▸ Materials provided:
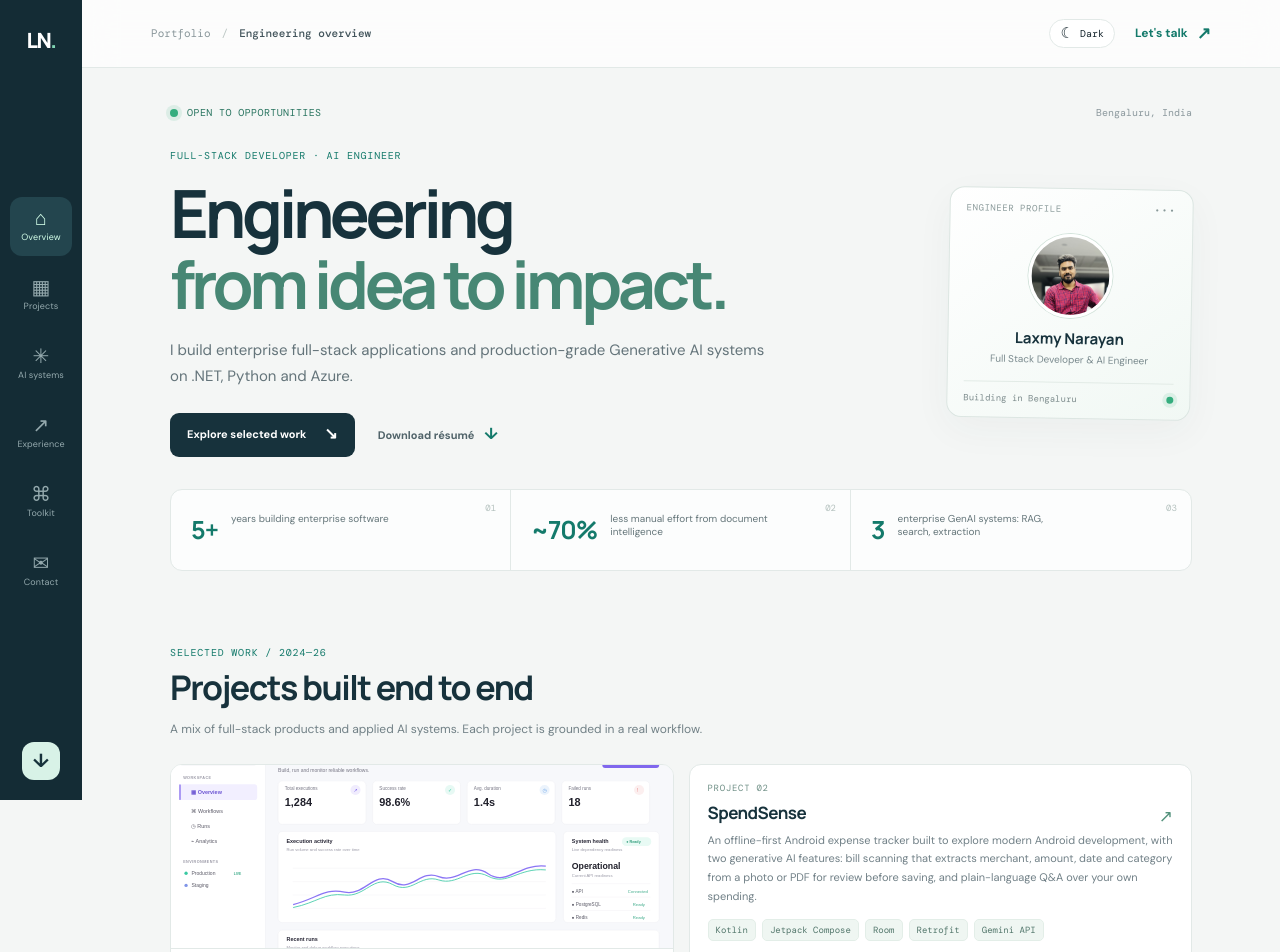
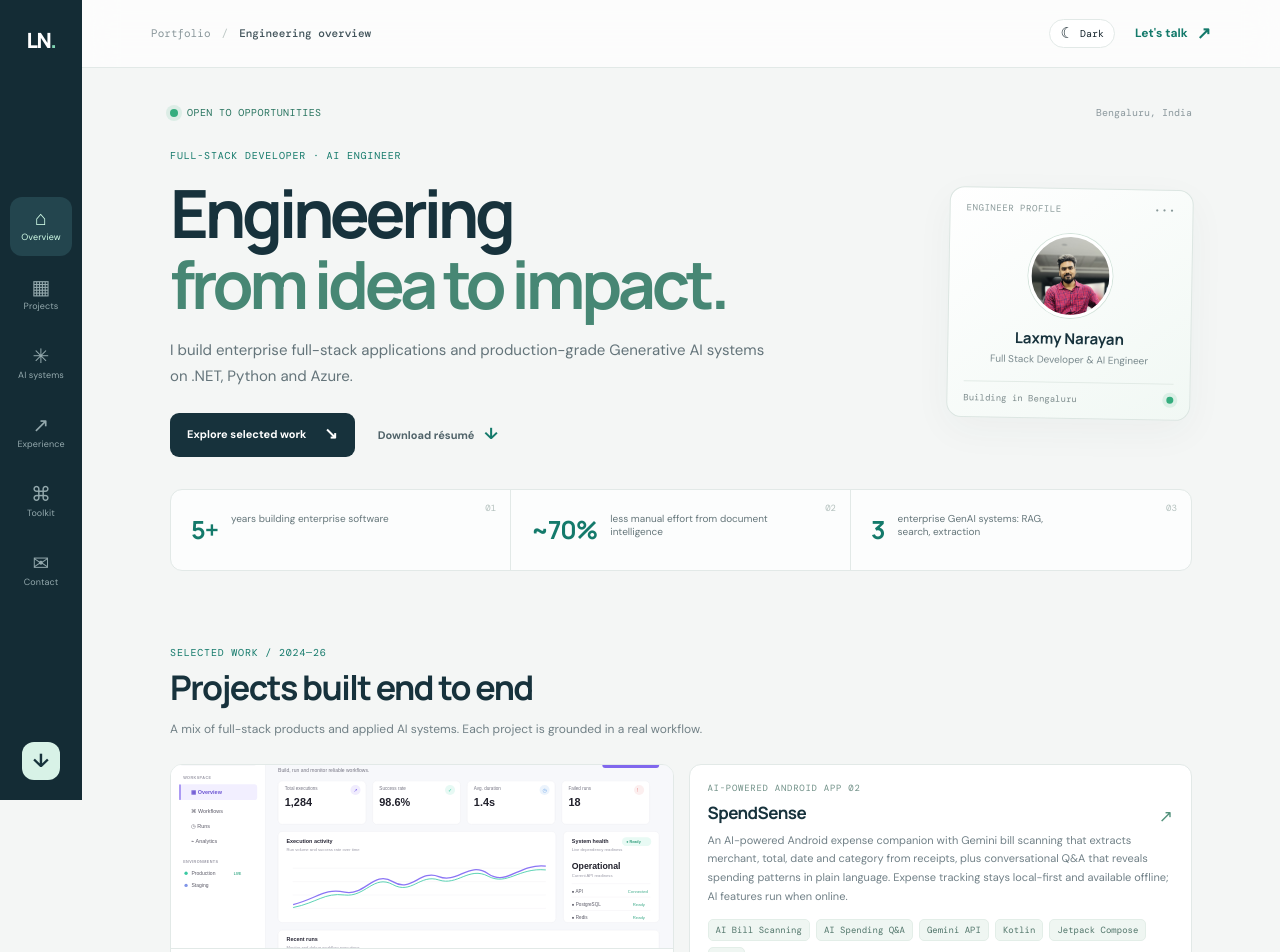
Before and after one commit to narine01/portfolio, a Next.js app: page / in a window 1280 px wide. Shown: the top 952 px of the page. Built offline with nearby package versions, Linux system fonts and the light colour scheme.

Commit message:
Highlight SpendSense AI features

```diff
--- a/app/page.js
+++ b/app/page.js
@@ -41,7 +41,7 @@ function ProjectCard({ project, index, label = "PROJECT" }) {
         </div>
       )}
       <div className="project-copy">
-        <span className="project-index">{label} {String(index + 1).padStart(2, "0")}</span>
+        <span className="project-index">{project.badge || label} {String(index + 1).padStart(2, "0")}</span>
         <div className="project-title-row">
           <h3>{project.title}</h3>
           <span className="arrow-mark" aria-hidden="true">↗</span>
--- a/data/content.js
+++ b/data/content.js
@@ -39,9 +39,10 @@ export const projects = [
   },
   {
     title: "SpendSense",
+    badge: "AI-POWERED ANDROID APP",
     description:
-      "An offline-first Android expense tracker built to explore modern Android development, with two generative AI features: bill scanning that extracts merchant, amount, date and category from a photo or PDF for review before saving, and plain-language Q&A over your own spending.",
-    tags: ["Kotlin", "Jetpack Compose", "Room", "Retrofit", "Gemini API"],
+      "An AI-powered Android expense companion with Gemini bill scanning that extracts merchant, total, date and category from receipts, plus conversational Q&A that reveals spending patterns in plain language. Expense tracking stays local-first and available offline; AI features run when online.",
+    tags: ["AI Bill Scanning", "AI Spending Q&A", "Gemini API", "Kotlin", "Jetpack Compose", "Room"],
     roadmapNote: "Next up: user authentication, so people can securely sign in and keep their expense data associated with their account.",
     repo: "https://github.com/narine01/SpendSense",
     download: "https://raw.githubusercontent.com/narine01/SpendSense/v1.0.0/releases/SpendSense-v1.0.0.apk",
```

▸ What the exercise asks: Since the pictures are not wanted, copy only the text of the records above, exactly.

▸ Written response:
Before and after one commit to narine01/portfolio, a Next.js app: page / in a window 1280 px wide. Shown: the top 952 px of the page. Built offline with nearby package versions, Linux system fonts and the light colour scheme.

Commit message:
Highlight SpendSense AI features

```diff
--- a/app/page.js
+++ b/app/page.js
@@ -41,7 +41,7 @@ function ProjectCard({ project, index, label = "PROJECT" }) {
         </div>
       )}
       <div className="project-copy">
-        <span className="project-index">{label} {String(index + 1).padStart(2, "0")}</span>
+        <span className="project-index">{project.badge || label} {String(index + 1).padStart(2, "0")}</span>
         <div className="project-title-row">
           <h3>{project.title}</h3>
           <span className="arrow-mark" aria-hidden="true">↗</span>
--- a/data/content.js
+++ b/data/content.js
@@ -39,9 +39,10 @@ export const projects = [
   },
   {
     title: "SpendSense",
+    badge: "AI-POWERED ANDROID APP",
     description:
-      "An offline-first Android expense tracker built to explore modern Android development, with two generative AI features: bill scanning that extracts merchant, amount, date and category from a photo or PDF for review before saving, and plain-language Q&A over your own spending.",
-    tags: ["Kotlin", "Jetpack Compose", "Room", "Retrofit", "Gemini API"],
+      "An AI-powered Android expense companion with Gemini bill scanning that extracts merchant, total, date and category from receipts, plus conversational Q&A that reveals spending patterns in plain language. Expense tracking stays local-first and available offline; AI features run when online.",
+    tags: ["AI Bill Scanning", "AI Spending Q&A", "Gemini API", "Kotlin", "Jetpack Compose", "Room"],
     roadmapNote: "Next up: user authentication, so people can securely sign in and keep their expense data associated with their account.",
     repo: "https://github.com/narine01/SpendSense",
     download: "https://raw.githubusercontent.com/narine01/SpendSense/v1.0.0/releases/SpendSense-v1.0.0.apk",
```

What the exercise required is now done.